Tony Sevil’s exhibition at Gallery 126 opens on the 27th November at 5pm and runs through to 24th December. Tony will have an eclectic mix of artwork made from found objects – wall pieces, free standing sculptures and numerous small quirky pieces that he hopes will be popular for the Christmas stocking.
How long have you lived in the area?
I have lived on a small farm of 12 acres just out of Uralla for 26 years. I love the seasons on the tablelands, and Uralla itself is an interesting and go ahead community with a diversity of people. I am sure it is a very pleasant place for travellers to take a break in, with its antiquarian bookshop, galleries, second hand shops and numerous cafés.
Describe the type of artwork you specialise in …
I am a sculptor, although I would prefer to be called a found object artist.
I am a hoarder of all sorts of “junk” – whatever captures my eye, really. I walk most days and often collect things from beside the road. The local tip used to be a good source of material, but scavenging is no longer allowed. But I often pick up things from the tip shop. Friends often ring me when they are having a cleanout. I have, for example, enjoyed making many pieces from the numerous interesting elements inside old pianos that I have been given.
Where do you get your inspiration from?
My inspiration comes from the material I collect. The material itself generally determines what I make. For that reason, most of my pieces are different.
I guess I have picked up ideas along the way from other artists’ work. Rosalie Gascoigne and Andy Goldsworthy are two artists that come to mind.
I think my upbringing in the bush has also been important. There was always rusty tin, wire and decaying wood lying around. Growing up in a rather isolated area, I played a lot by myself. I still see my art as play. Just a big kid, really.
Other than your artworks, what are your other interests?
I am also a writer and photographer. I have had stories and photographs published in newspapers and magazines. I recently won the New England Award in the Thunderbolt Crime Writing Competition run by the New England Writers Centre. I contribute to ABC Open, and I am a regular contributor to Facebook. As an artist I find Facebook very important. I have artist friends from around the world who provide inspiration and give encouragement. I also find it a very good medium for “testing the waters” with my own artwork.
Travelling in rural Australia also gives me plenty of inspiration. I recently spent a couple of weeks out west, including a few days in Lightning Ridge – a found object artist’s heaven.
When is your exhibition at Gallery 126, and what can people expect to see?
My exhibition at Gallery 126 opens on the 27th November at 5pm and runs through to 24th December.

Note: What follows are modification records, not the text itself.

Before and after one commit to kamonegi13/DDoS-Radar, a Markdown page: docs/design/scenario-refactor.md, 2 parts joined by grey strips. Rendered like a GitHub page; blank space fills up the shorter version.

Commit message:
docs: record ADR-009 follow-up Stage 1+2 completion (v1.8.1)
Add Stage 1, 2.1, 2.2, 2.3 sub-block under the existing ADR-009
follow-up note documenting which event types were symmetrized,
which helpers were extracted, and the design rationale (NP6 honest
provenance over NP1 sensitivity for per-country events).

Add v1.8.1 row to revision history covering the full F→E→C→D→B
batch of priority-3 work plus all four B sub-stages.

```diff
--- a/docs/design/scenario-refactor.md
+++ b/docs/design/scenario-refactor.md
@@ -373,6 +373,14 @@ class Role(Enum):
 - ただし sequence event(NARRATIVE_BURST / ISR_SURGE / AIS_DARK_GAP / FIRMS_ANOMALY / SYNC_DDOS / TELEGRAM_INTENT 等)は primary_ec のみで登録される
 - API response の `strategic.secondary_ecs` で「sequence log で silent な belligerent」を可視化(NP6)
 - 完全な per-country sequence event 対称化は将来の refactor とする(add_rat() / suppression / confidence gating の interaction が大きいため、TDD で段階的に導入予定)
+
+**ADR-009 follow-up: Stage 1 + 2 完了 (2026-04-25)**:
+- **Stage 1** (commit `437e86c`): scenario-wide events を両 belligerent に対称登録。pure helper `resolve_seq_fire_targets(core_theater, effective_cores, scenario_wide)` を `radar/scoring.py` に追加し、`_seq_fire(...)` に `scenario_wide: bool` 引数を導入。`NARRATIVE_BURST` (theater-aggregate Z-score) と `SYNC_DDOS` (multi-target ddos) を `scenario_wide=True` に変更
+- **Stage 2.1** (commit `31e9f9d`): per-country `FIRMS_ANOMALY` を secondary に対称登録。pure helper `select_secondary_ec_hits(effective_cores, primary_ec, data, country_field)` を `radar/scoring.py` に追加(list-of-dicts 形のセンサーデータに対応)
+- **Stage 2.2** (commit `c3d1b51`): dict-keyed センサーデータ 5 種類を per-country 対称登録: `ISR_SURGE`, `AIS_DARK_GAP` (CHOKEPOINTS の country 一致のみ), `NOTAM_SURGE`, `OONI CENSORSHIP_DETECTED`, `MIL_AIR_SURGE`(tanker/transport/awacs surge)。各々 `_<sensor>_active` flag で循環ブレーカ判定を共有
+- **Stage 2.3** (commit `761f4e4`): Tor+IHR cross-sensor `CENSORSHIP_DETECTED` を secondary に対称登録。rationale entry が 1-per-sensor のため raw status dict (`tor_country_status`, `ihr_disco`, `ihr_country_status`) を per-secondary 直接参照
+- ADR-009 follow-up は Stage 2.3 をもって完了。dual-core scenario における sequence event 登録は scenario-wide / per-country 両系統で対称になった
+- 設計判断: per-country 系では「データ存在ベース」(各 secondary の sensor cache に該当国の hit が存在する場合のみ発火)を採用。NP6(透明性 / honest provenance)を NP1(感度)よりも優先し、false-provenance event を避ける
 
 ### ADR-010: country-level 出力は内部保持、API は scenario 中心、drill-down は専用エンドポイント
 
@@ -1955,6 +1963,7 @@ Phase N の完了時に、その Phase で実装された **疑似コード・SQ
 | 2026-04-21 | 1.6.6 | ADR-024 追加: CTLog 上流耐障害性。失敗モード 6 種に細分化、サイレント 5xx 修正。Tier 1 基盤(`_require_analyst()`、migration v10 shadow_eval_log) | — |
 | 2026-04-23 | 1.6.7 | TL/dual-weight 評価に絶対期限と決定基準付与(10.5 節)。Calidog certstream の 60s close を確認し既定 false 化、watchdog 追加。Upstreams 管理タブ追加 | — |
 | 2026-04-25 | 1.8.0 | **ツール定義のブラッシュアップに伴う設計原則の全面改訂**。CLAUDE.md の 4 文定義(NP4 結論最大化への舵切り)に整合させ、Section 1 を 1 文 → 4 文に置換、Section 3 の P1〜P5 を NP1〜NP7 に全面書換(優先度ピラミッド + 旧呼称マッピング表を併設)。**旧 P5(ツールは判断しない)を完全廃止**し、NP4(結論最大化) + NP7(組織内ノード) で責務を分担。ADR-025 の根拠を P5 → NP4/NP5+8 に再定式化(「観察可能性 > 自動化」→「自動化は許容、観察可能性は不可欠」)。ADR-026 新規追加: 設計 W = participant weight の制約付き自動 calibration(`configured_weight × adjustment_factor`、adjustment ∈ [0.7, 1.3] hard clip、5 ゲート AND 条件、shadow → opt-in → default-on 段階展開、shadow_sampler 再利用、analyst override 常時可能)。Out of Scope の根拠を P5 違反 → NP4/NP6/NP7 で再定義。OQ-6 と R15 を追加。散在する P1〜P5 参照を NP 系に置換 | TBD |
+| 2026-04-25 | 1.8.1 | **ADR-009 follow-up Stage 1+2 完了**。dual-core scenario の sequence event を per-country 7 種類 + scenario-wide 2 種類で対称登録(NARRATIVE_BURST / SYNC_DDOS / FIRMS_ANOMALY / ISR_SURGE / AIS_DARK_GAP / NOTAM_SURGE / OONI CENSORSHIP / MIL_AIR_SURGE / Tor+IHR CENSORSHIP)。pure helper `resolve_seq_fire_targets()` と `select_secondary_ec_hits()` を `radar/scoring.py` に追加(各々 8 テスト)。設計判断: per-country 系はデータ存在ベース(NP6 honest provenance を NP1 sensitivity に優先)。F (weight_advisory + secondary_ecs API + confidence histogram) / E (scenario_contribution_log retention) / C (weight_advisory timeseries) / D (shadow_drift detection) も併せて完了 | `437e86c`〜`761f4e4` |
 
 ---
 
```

I will have an eclectic mix of artwork made from found objects – wall pieces, free standing sculptures and numerous small quirky pieces that I hope will be popular for the Christmas stocking.
For this exhibition I am also having a Friends Wall for other artists who have given me support along the way. In addition, two friends of mine will be providing a short segment of live music, playing as a duo. Elspeth Murphy is a singer and ukulele player and Barry McDonald, a noted researcher of Australian folk music, is a fiddler. This will be at 5:45pm.